got the lion's share of the publicity.
This new DVD is part of a series of classic sci-fi/horror releases
from Warner that include The Omega Man,
Soylent Green, Of
Unknown Origin, House of Wax
and The Haunting. The
Thing is presented here in all its original full frame, B&W
glory, and the picture quality is quite good overall. The contrast
is excellent, with generally good detail and moderate, but
appropriate, film grain. There's little in the way of edge
enhancement and compression artifacting, and only light dust and
dirt present on the print. There are a few areas where a missing
frame or two results in a noticeable jump in the picture and sound,
but given the age of this film (and the condition we've heard many
of these old RKO titles were in), fans should be plenty happy.
On the audio side of things, we're presented with the films
original monaural soundtrack, encoded here in Dolby Digital 1.0. The
sound isn't at all dynamic, coming as it does entirely from your
center speaker, but it's entirely appropriate to the film. The track
sounds good and represents the film well, although you might have to
turn the volume up in a couple of passages to make out what's being
said, particularly when the actors are talking over one another.
In terms of extras, you get the film's original theatrical trailer
and that's it. The trailer is only in fair condition, but it's
hilarious - typical of many 1950s sci-fi trailers - and it's well
worth a watch. You should also note that the packaging features some
fun publicity stills of the cast - the one on the inside flap is
It's not a special edition and it's not a spectacular release, but
it's on DVD and it's appropriately cheap, so who's complaining? The
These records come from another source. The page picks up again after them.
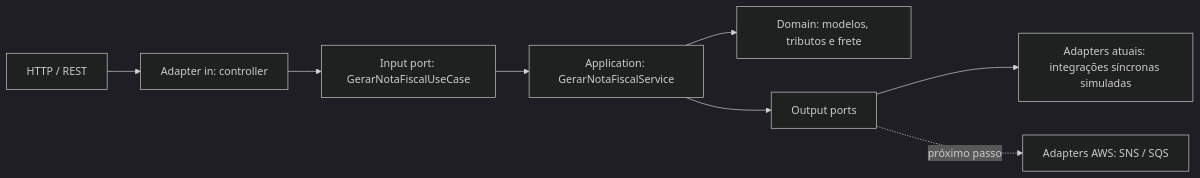
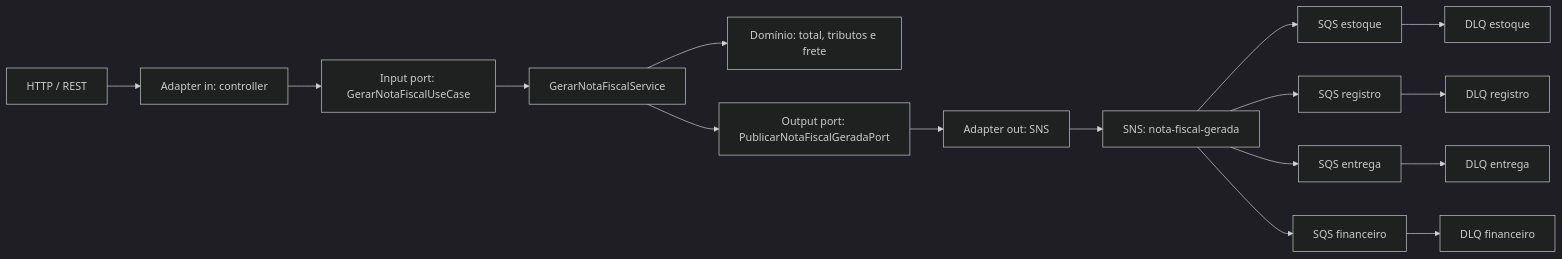
Before and after one commit to lvilelas/case-nota-fiscal: the diagram in ARCHITECTURE.md, drawn with Mermaid (dark theme). The commit also changed other lines of this file and 60 other files, not shown here.

````diff
--- a/ARCHITECTURE.md
+++ b/ARCHITECTURE.md
@@ -7,10 +7,18 @@
 ```mermaid
 flowchart LR
-    HTTP["HTTP / REST"] --> INADAPTER["Adapter in: controller"]
-    INADAPTER --> INPORT["Input port: GerarNotaFiscalUseCase"]
-    INPORT --> USECASE["Application: GerarNotaFiscalService"]
-    USECASE --> DOMAIN["Domain: modelos, tributos e frete"]
-    USECASE --> OUTPORTS["Output ports"]
-    OUTPORTS --> CURRENT["Adapters atuais: integrações síncronas simuladas"]
-    OUTPORTS -. próximo passo .-> AWS["Adapters AWS: SNS / SQS"]
+    HTTP["HTTP / REST"] --> CONTROLLER["Adapter in: controller"]
+    CONTROLLER --> USECASE["Input port: GerarNotaFiscalUseCase"]
+    USECASE --> APP["GerarNotaFiscalService"]
+    APP --> DOMAIN["Domínio: total, tributos e frete"]
+    APP --> OUTPORT["Output port: PublicarNotaFiscalGeradaPort"]
+    OUTPORT --> SNSADAPTER["Adapter out: SNS"]
+    SNSADAPTER --> TOPIC["SNS: nota-fiscal-gerada"]
+    TOPIC --> ESTOQUE["SQS estoque"]
+    TOPIC --> REGISTRO["SQS registro"]
+    TOPIC --> ENTREGA["SQS entrega"]
+    TOPIC --> FINANCEIRO["SQS financeiro"]
+    ESTOQUE --> ESTOQUEDLQ["DLQ estoque"]
+    REGISTRO --> REGISTRODLQ["DLQ registro"]
+    ENTREGA --> ENTREGADLQ["DLQ entrega"]
+    FINANCEIRO --> FINANCEIRODLQ["DLQ financeiro"]
 ```
````
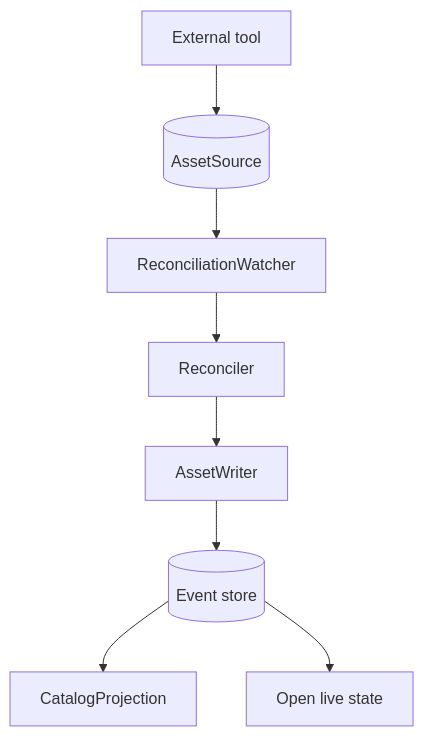
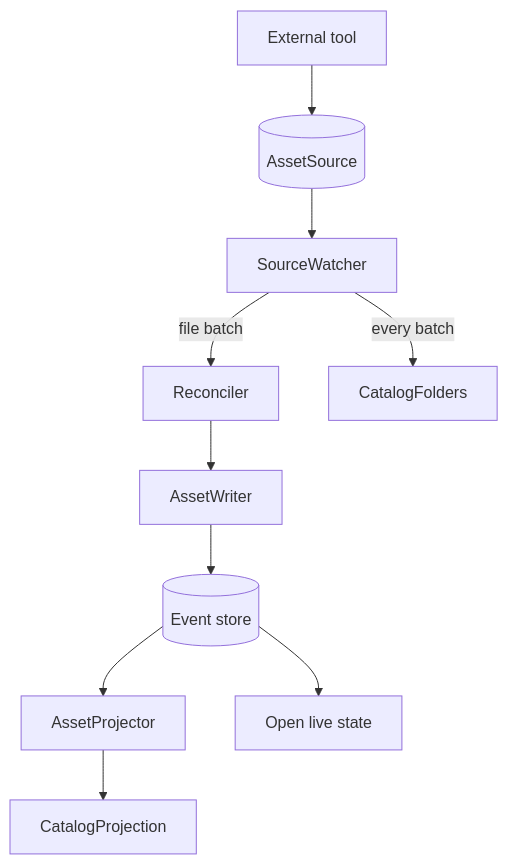
The second of 2 diagrams in packages/asset-server/architecture/RoomsAndReconciliation.md (JollyPixel/editor), drawn with Mermaid before and after one commit. The commit also changed other lines of this file and 91 other files, not shown here.

````diff
--- a/packages/asset-server/architecture/RoomsAndReconciliation.md
+++ b/packages/asset-server/architecture/RoomsAndReconciliation.md
@@ -32,10 +34,12 @@
 ```mermaid
 flowchart TB
     Tool["External tool"] --> Source[("AssetSource")]
-    Source --> Watcher["ReconciliationWatcher"]
-    Watcher --> Reconciler["Reconciler"]
+    Source --> Watcher["SourceWatcher"]
+    Watcher -->|"file batch"| Reconciler["Reconciler"]
+    Watcher -->|"every batch"| Folders["CatalogFolders"]
     Reconciler --> Writer["AssetWriter"]
     Writer --> Store[("Event store")]
-    Store --> Catalog["CatalogProjection"]
+    Store --> Projector["AssetProjector"]
+    Projector --> Catalog["CatalogProjection"]
     Store --> State["Open live state"]
 ```
````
Thing from Another World is as classic an entry in the
1950s sci-fi canon as you'll ever see. Definitely recommended.